◆ **Excerpted data**
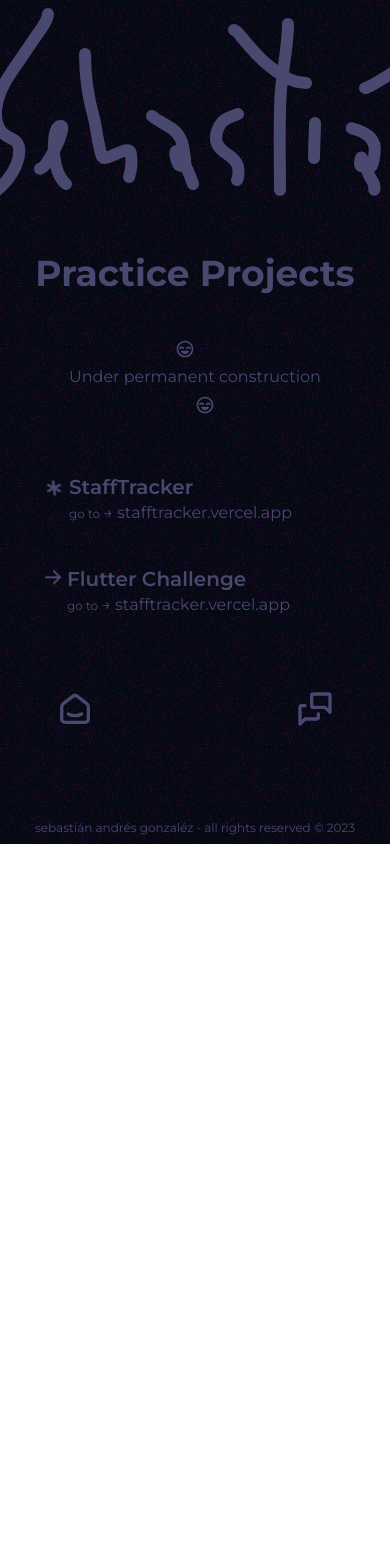
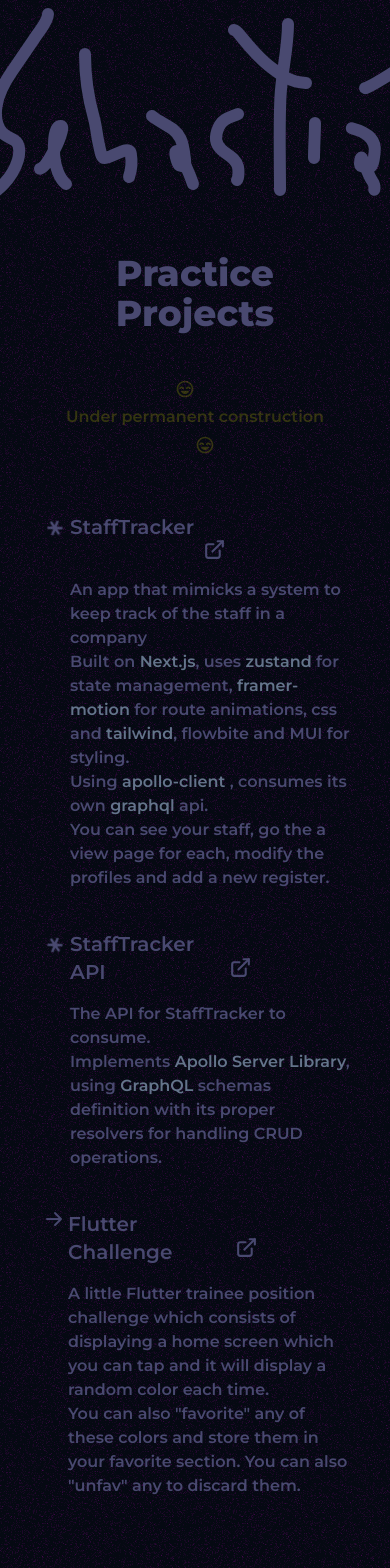
Before and after one commit to sebastian-agonzalez/portfolio-vite, a React (Vite) app: page /work in a window 390 px wide. Shown: the top 1568 px of the page. Before the commit the page ends 844 px from the top, so only its background shows below. Built offline with nearby package versions, Linux system fonts and the light colour scheme; some icons are missing.

Commit message:
add copied! text to contact me section; change logo animation; change imports order by type; add content to work section; change icons config contact section;

```diff
--- a/src/App.css
+++ b/src/App.css
@@ -1,6 +1,6 @@
 @keyframes logo-spin {
   from {
-    filter: drop-shadow(0 0 1.5em #ffffff);
+    filter: drop-shadow(0 0 1em #ffffff);
     /* color: rgba(240, 255, 255, 0.438); */
   }
   to {
@@ -14,7 +14,7 @@
 }
 
 .logo-hover-glow {
-    transition: filter 1s linear;
+    transition: filter 0.7s linear;
 }
 .logo-hover-glow:hover {
     filter: drop-shadow(0 0 0.8em  #6b6b6b);
--- a/src/App.jsx
+++ b/src/App.jsx
@@ -1,14 +1,19 @@
 import "./App.css";
+
 import { useState } from "react";
+import { AnimatePresence } from "framer-motion";
+import { Route, Switch, useLocation } from "wouter";
+
 import Footer from "./components/footer/Footer";
 import Logo from "./components/logo/Logo";
 import MenuSection from "./components/menu/MenuSection";
 import WorkSection from "./components/works/WorkSection";
 import AboutSection from "./components/about/AboutSection";
 import ContactSection from "./components/contact/ContactSection";
-import { AnimatePresence } from "framer-motion";
-import { Route, Switch, useLocation } from "wouter";
 import OverlayScreen from "./components/overlay-screen/OverlayScreen";
+
+
+
 
 function App() {
   const [isHovered, setIsHovered] = useState(false);
@@ -30,9 +35,9 @@ function App() {
           handleMouseLeave={handleMouseLeave}
         />
       </header>
-      <div className="flex-1">
-        <div className="flex flex-col items-center justify-center">
-          <main className="flex-1">
+      <div className="flex-1 w-full">
+        <div className="w-full">
+          <main className="w-full">
             <AnimatePresence mode="wait">
               <Switch location={location} key={location + "key"}>
                 <Route path="/work" component={WorkSection} />
--- a/src/components/about/AboutSection.jsx
+++ b/src/components/about/AboutSection.jsx
@@ -1,9 +1,11 @@
 import ActionBar from "../action-bar/ActionBar";
 import FadingRoute from "../animated-route/FadingRoute";
+
 import { useLocation } from "wouter";
 import { useEffect, useState } from "react";
+import { motion } from "framer-motion";
+
 import { FaQuestion } from "react-icons/fa";
-import { motion } from "framer-motion";
 import { PiPeaceBold, PiEyeClosedBold } from "react-icons/pi";
 import { FaRegHandPeace } from "react-icons/fa6";
 
@@ -18,17 +20,18 @@ const AboutSection = () => {
 
   return (
     <FadingRoute ckey={"about"}>
-      <article className="flex justify-center px-10 w-full md:lg:max-w-xl sm:max-w-sm xs:max-w-xs mb-6">
+      <div>
+        <article className="w-full flex justify-center px-10 mx-auto mb-6 max-w-3xl">
           <div className="">
             <div className="flex justify-center">
-            <h1 className="text-4xl text-center font-bold">About</h1>
+              <h1 className="text-4xl text-center font-extrabold">About</h1>
               <div className="px-4"></div>
               <motion.div
                 className="flex items-center"
                 animate={{
                   scale: [1, 1.05, 1.05, 1.05, 1],
                   rotate: [0, 30, -25, 30, 0],
-                transformOrigin: "bottom center"
+                  transformOrigin: "bottom center",
                   //borderRadius: ["0%", "0%", "50%", "50%", "0%"],
                 }}
                 transition={{
@@ -36,19 +39,19 @@ const AboutSection = () => {
                   ease: "easeInOut",
                   //times: [0, 0.2, 0.5, 0.8, 1],
                   repeat: Infinity,
-                repeatDelay: 3,
+                  repeatDelay: 5,
                 }}
               >
                 <FaQuestion size={40} className="" />
-            </motion.div>{" "}
+              </motion.div>
             </div>
             <div className="my-10"></div>
             <div className="my-10"></div>
             <h2 className="text-2xl text-center"></h2>
             <div className="my-5"></div>
-          <p className="text-lg text-justify">
+            <p className="text-lg text-justify font-semibold">
               Hello! I'm Sebastián A. González, a Buenos Aires based web
-            developer. I live with my dog and I also love to do music. <br />
+              developer. I live with my dog and I also love to make music. <br />
               I'm quite open to everything but with a soft spot in my heart for
               front-end developing. So far I've worked more than anything with
               Angular and React. I'm currently navigating the mobile waters with
@@ -68,6 +71,8 @@ const AboutSection = () => {
             </div>
           </div>
         </article>
+      </div>
+
       <ActionBar locationpathname={locationpath} />
     </FadingRoute>
   );
--- a/src/components/action-bar/ActionBar.jsx
+++ b/src/components/action-bar/ActionBar.jsx
@@ -105,4 +105,4 @@ const ActionBar = ({ locationpathname }) => {
   );
 };
 
-export default React.memo(ActionBar);
+export default ActionBar;
--- a/src/components/animated-route/FadingRoute.jsx
+++ b/src/components/animated-route/FadingRoute.jsx
@@ -1,4 +1,4 @@
-import { AnimatePresence, motion } from "framer-motion";
+import { motion } from "framer-motion";
 
 const FadingRoute = ({ ckey, children }) => {
   return (
--- a/src/components/contact/ContactSection.jsx
+++ b/src/components/contact/ContactSection.jsx
@@ -9,6 +9,7 @@ import { TbMoodCrazyHappy } from "react-icons/tb";
 import { MdAlternateEmail } from "react-icons/md";
 
 const ContactSection = () => {
+  const [copiedVisible, setCopiedVisible] = useState(false);
   const [location] = useLocation();
   const [locationpath, setlocationpath] = useState(location);
 
@@ -16,11 +17,18 @@ const ContactSection = () => {
     return () => setlocationpath(location);
   }, [location]);
 
+  useEffect(() => {
+    if (copiedVisible)
+      setTimeout(() => {
+        setCopiedVisible(false);
+      }, 3000);
+  }, [copiedVisible]);
+
   return (
     <FadingRoute ckey={"contact"}>
-      <article className="flex justify-center w-full md:lg:max-w-xl sm:max-w-sm mb-5">
+      <article className="w-full flex justify-center px-10 mx-auto max-w-3xl mb-8">
         <div className="w-full">
-          <div className="px-5 sm:px-0">
+          <div className="lg:px-4">
             <h1 className="text-4xl text-center font-bold">
               Contact me
               <TbMoodCrazyHappy className="inline animate-spin-slow mb-1 mx-2"></TbMoodCrazyHappy>
@@ -31,7 +39,7 @@ const ContactSection = () => {
                 <h2 className="text-2xl"></h2>
                 <div className="my-10"></div>
                 <div className="flex justify-start">
-                  <div className="inline-block">
+                  <div className="flex flex-col justify-center">
                     <span className="inline">
                       <PiLinkedinLogo
                         size={25}
@@ -39,6 +47,7 @@ const ContactSection = () => {
                       ></PiLinkedinLogo>
                     </span>
                   </div>
+                  <div className="mx-2"></div>
                   <div className="inline-block">
                     <h2 className="font-semibold text-xl">My LinkedIn</h2>
                     <div>
@@ -59,7 +68,7 @@ const ContactSection = () => {
                 <h2 className="text-2xl"></h2>
                 <div className="my-10"></div>
                 <div className="flex justify-start">
-                  <div className="inline-block">
+                  <div className="flex flex-col justify-center">
                     <span className="inline">
                       <MdAlternateEmail
                         size={25}
@@ -67,6 +76,7 @@ const ContactSection = () => {
                       ></MdAlternateEmail>
                     </span>
                   </div>
+                  <div className="mx-2"></div>
                   <div className="inline-block">
                     <h2 className="font-semibold text-xl">My E-Mail</h2>
                     <div>
@@ -74,12 +84,18 @@ const ContactSection = () => {
                         className="bg-transparent focus:outline-none"
                         onClick={() => {
                           navigator.clipboard.writeText("onemogen8@gmail.com");
+                          setCopiedVisible(true);
                         }}
                       >
                         <span className="text-xs">click to copy </span>→
                         onemogen8@gmail.com
                       </button>
                     </div>
+                    {copiedVisible && (
+                      <div className="text-center">
+                        <span>copied!</span>
+                      </div>
+                    )}
                   </div>
                 </div>
               </li>
--- a/src/components/logo/Logo.jsx
+++ b/src/components/logo/Logo.jsx
@@ -17,7 +17,7 @@ const Logo = () => {
   const controls12 = useAnimationControls();
 
   useEffect(() => {
-    sequence3();
+    sequence();
   }, []);
 
   const pathData = [
@@ -74,13 +74,13 @@ const Logo = () => {
     controls12,
   ];
 
-  async function sequence3() {
-    console.log("loops");
+  async function sequence() {
+    //console.log("loops");
     const forwardConfig = {
       opacity: 1,
       pathLength: 1,
       transition: {
-        duration: 1.25,
+        duration: 1,
         ease: "easeOut",
       },
     };
@@ -153,7 +153,7 @@ const Logo = () => {
     await new Promise((resolve) => setTimeout(resolve, 2500));
 
     //LOOP
-    sequence3();
+    sequence();
   }
 
   return (
--- a/src/components/works/WorkSection.jsx
+++ b/src/components/works/WorkSection.jsx
@@ -1,11 +1,14 @@
 import ActionBar from "../action-bar/ActionBar";
 import FadingRoute from "../animated-route/FadingRoute";
-import { useLocation } from "wouter";
-import { useEffect, useState } from "react";
+
 import { PiWarningBold } from "react-icons/pi";
 import { CgAsterisk } from "react-icons/cg";
 import { BiHappyBeaming } from "react-icons/bi";
 import { HiArrowRight } from "react-icons/hi";
+import { TbExternalLink } from "react-icons/tb";
+
+import { useLocation } from "wouter";
+import { useEffect, useState } from "react";
 
 const WorkSection = () => {
   const [location] = useLocation();
@@ -17,12 +20,17 @@ const WorkSection = () => {
 
   return (
     <FadingRoute ckey={"works"}>
-      <article className="mb-8">
+      <article className="mb-8 w-full flex justify-center px-10 mx-auto max-w-3xl">
         <div className="">
-          <h1 className="text-4xl text-center font-bold">Practice Projects</h1>
+          <h1 className="text-4xl text-center font-extrabold">
+            Practice Projects
+          </h1>
           <div className="my-10"></div>
-          <div id="content" className="px-6 sm:px-0">
-            <div className="block text-xl text-center">
+          <div id="content" className="lg:px-5 font-semibold">
+            <div
+              style={{ color: "#ffff002e" }}
+              className="block text-xl text-center"
+            >
               <div className="block sm:inline">
                 <BiHappyBeaming className="inline" />
                 <PiWarningBold className="inline" />
@@ -45,21 +53,90 @@ const WorkSection = () => {
                       <CgAsterisk
                         size={30}
                         className="inline animate-spin-slow mb-1"
-                      ></CgAsterisk>{" "}
+                      ></CgAsterisk>
                     </span>
                   </div>
                   <div className="inline-block">
-                    <h2 className="font-semibold text-xl">StaffTracker</h2>
-                    <div>
+                    <div className="flex justify-between">
+                      <h2 className="font-semibold text-xl">StaffTracker</h2>
                       <a
                         id="window open"
                         href="https://stafftracker.vercel.app"
                         rel="noopener noreferrer"
                         target="_blank"
                       >
-                        <span className="text-xs">go to </span>→
-                        stafftracker.vercel.app
+                        <span className="invisible sm:visible">
+                          <span className="text-xs">go to </span>→ stafftracker
+                        </span>
+                        <TbExternalLink size={25} className="inline mx-2" />
                       </a>
+                    </div>
+                    <div className="my-4"></div>
+                    <div id="stafftracker-description">
+                      <p className="">
+                        An app that mimicks a system to keep track of the staff
+                        in a company <br />
+                        Built on <span className="text-slate-500">Next.js</span>
+                        , uses <span className="text-slate-500">zustand</span>{" "}
+                        for state management,{" "}
+                        <span className="text-slate-500">framer-motion</span>{" "}
+                        for route animations, css and{" "}
+                        <span className="text-slate-500">tailwind</span>,
+                        flowbite and MUI for styling.
+                        <br />
+                        Using{" "}
+                        <span className="text-slate-500">apollo-client</span> ,
+                        consumes its own{" "}
+                        <span className="text-slate-500">graphql</span> api.{" "}
+                        <br />
+                        You can see your staff, go the a view page for each,
+                        modify the profiles and add a new register.
+                      </p>
+                    </div>
+                  </div>
+                </div>
+              </li>
+              <li id="stafftracker-API">
+                <h2 className="text-2xl"></h2>
+                <div className="my-10"></div>
+                <div className="flex justify-start">
+                  <div className="inline-block">
+                    <span className="inline">
+                      <CgAsterisk
+                        size={30}
+                        className="inline animate-spin-slow mb-1"
+                      ></CgAsterisk>
+                    </span>
+                  </div>
+                  <div className="inline-block">
+                    <div className="flex justify-between">
+                      <h2 className="font-semibold text-xl">
+                        StaffTracker API
+                      </h2>
+                      <a
+                        id="window open"
+                        href="https://abm-server.onrender.com/"
+                        rel="noopener noreferrer"
+                        target="_blank"
+                      >
+                        <span className="invisible sm:visible">
+                          <span className="text-xs">go to </span>→ ST API
+                        </span>
+                        <TbExternalLink size={25} className="inline mx-2" />
+                      </a>
+                    </div>
+                    <div className="my-4"></div>
+                    <div id="stafftracker-description">
+                      <p className="">
+                        The API for StaffTracker to consume. <br />
+                        Implements{" "}
+                        <span className="text-slate-500">
+                          Apollo Server Library
+                        </span>
+                        , using <span className="text-slate-500">GraphQL</span>{" "}
+                        schemas definition with its proper resolvers for
+                        handling CRUD operations.{" "}
+                      </p>
                     </div>
                   </div>
                 </div>
@@ -77,17 +154,32 @@ const WorkSection = () => {
                     </span>
                   </div>
                   <div className="inline-block">
-                    <h2 className="font-semibold text-xl">Flutter Challenge</h2>
-                    <div>
+                    <div className="flex justify-between">
+                      <h2 className="font-semibold text-xl">
+                        Flutter Challenge
+                      </h2>
                       <a
                         id="window open"
                         href="https://stafftracker.vercel.app"
                         rel="noopener noreferrer"
                         target="_blank"
                       >
-                        <span className="text-xs">go to </span>→
-                        stafftracker.vercel.app
+                        <span className="invisible sm:visible">
+                          <span className="text-xs">go to </span>→ flutter
+                        </span>
+                        <TbExternalLink size={25} className="inline mx-2" />
                       </a>
+                    </div>
+                    <div className="my-4"></div>
+                    <div>
+                      <p className="">
+                        A little Flutter trainee position challenge which
+                        consists of displaying a home screen which you can tap
+                        and it will display a random color each time. <br />
+                        You can also "favorite" any of these colors and store
+                        them in your favorite section. You can also "unfav" any
+                        to discard them.
+                      </p>
                     </div>
                   </div>
                 </div>
```
Lines whose indentation alone changed are shown as unchanged.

◆ **Your task**
Copy every line of the material in which the word "FadingRoute" occurs.

◆ **Exercise output**
 import FadingRoute from "../animated-route/FadingRoute";
     <FadingRoute ckey={"about"}>
     </FadingRoute>
--- a/src/components/animated-route/FadingRoute.jsx
+++ b/src/components/animated-route/FadingRoute.jsx
 const FadingRoute = ({ ckey, children }) => {
     <FadingRoute ckey={"contact"}>
 import FadingRoute from "../animated-route/FadingRoute";
     <FadingRoute ckey={"works"}>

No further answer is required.